Plastic bottles cause hundreds of harmful and unknown chemicals in water

If someone felt a taste associated with plastics while drinking water from a plastic bottle, there could be a specific reason for it, note chemists from the University of Copenhagen. 

We were surprised by the large amount of chemicals found in the water after keeping it in the bottle for 24 hours. Hundreds of substances were present there, including some that had never been detected in plastic before, as well as compounds that are potentially harmful to health. After washing the bottle in the dishwasher, there were thousands of substances.
– reports prof. Jan H. Christensen, one of the authors of the publication that appeared in the Journal of Hazardous Materials.

Approx. 400 substances came from the bottles alone, and over 3.5 thousand. from detergent cubes used in dishwashers . A significant proportion of these compounds are yet to be identified, and a toxicity of 70% is unknown. already defined relationships.

Researchers are worried, for example, by the presence of the so-called photoinitiators, which have the potential to interfere with hormones and promote cancer. 

Scientists also found plastic softeners, antioxidants and other manufacturing compounds. Some of the compounds may come from changing substances in the bottle into other substances. Scientists have discovered, for example, DEET – an insect repellent . This substance could have arisen from the decomposition of one of the plastic softening additives.

Even with known substances specifically added to plastics, the toxicity of only a small fraction of them has been studied. So consumers do not know if the other compounds are harmful to their health.
– emphasizes the co-author of the work, Selina Tisler.

In experiments, the Danish team reconstructed the way most people use plastic bottles – they left tap water in new and used bottles for 24 hours before and after washing in the dishwasher.

In addition to the compounds present in the detergent, more substances from plastics were released into the water after washing. Probably because the operation of the dishwasher helped to release them. 

We all make sure that our drinking water is pesticide-free.

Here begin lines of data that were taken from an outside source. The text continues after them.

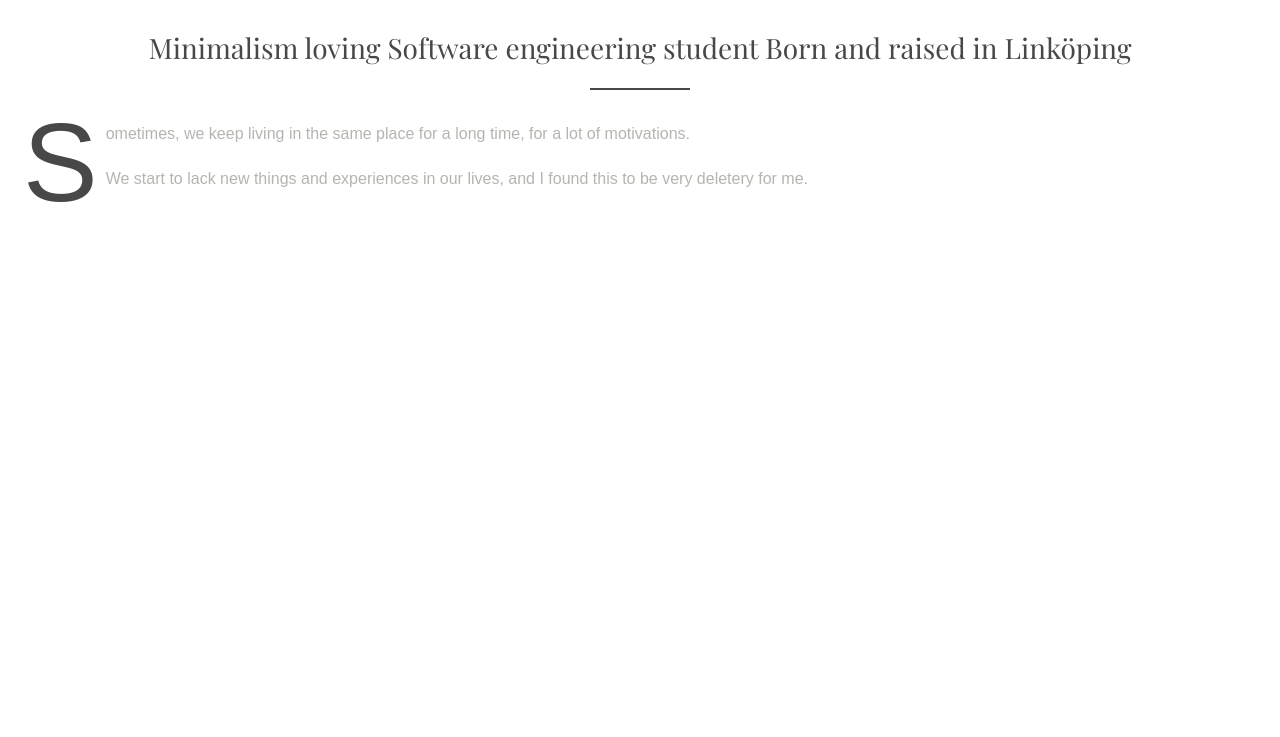
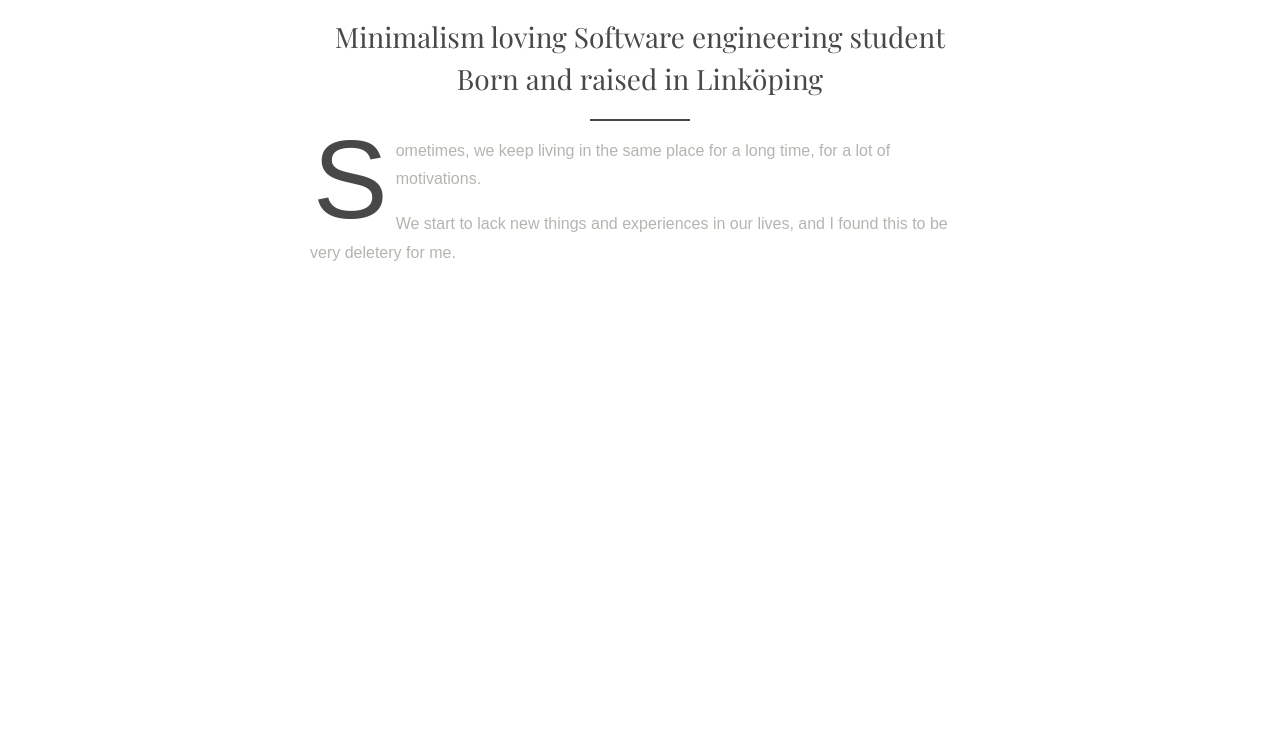
Before and after one commit to holmgr/holmgr.github.io, a website: page app/index.html in a window 1280 px wide. Shown: the part 63-800 px from the top of the page. Drawn offline with nearby package versions, Linux system fonts and the light colour scheme; files that its build step writes are made by us from their sources; a web font is replaced by a local one.

Commit message:
Set max-width for page, will do for now

```diff
--- a/app/styles/_base.scss
+++ b/app/styles/_base.scss
@@ -35,6 +35,8 @@ img {
 }
 
 .page-sizer {
+    max-width: 700px;
+    margin: 0 auto;
     padding: 0 20px;
 }
 
@@ -62,7 +64,7 @@ img {
 }
 
 .page-header {
-    margin: 30px 0;
+    margin: 30px inherit;
 
     .page-header__title {
         font-family: $headline_font;
```
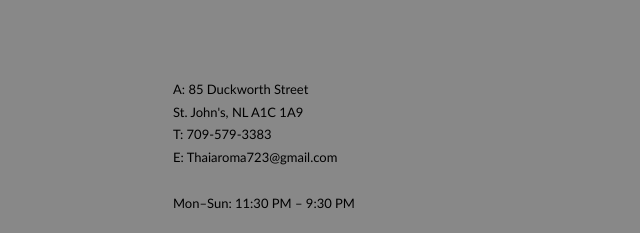
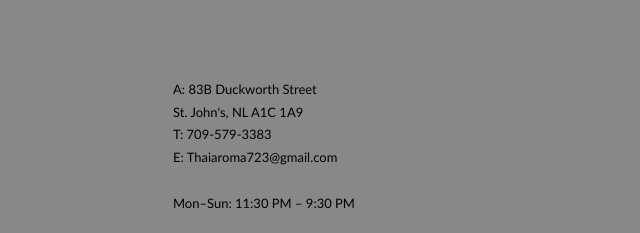
Before and after one commit to Solarized-Abner/aromanl, a plain HTML site: page index.html in a window 1280 px wide. Shown: the part 1854-2087 px from the top of the page, 467-1107 px from the left. Drawn offline with Linux system fonts and the light colour scheme.

Commit message:
Update address in footer section of index.html

```diff
--- a/index.html
+++ b/index.html
@@ -104,7 +104,7 @@
         <p>THAI RESTAURANT<br>&amp; CAFFE</p>
       </div>
       <div class="footer-box2">
-        A: 85 Duckworth Street<br>
+        A: 83B Duckworth Street<br>
         St. John's, NL A1C 1A9<br>
         T: 709-579-3383<br>
         E: Thaiaroma723@gmail.com<br><br>
```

However, when we pour water into containers from which we drink, we are effectively introducing hundreds or thousands of compounds into it. While we cannot yet say if they are harmful, I will personally use a glass or steel bottle.
– says prof. Christensen.

Researchers suspect that the manufacturers deliberately add only a small fraction of the compounds detected. Most of them could have got into the bottles unintentionally, during production or formed during chemical changes, as happened with the already mentioned DEET.

According to the researchers, the obtained results reflect both gaps in knowledge and in legal regulations.

This study shows how little information we have about chemicals permeating from objects in contact with our beverages and food. It is a general problem that the regulation of concentration measurements during production lags behind. Fortunately, both in Denmark and in various centers around the world, ways are being sought to better regulate this area.
– emphasizes prof. Christensen.

Chemists are counting on manufacturers to take greater responsibility themselves now.

Hopefully, companies that put their names on reusable plastic bottles will be more careful about the products they order from vendors. Perhaps they will start to impose greater requirements on them regarding the testing of substances in their articles.
– says Selina Tisler.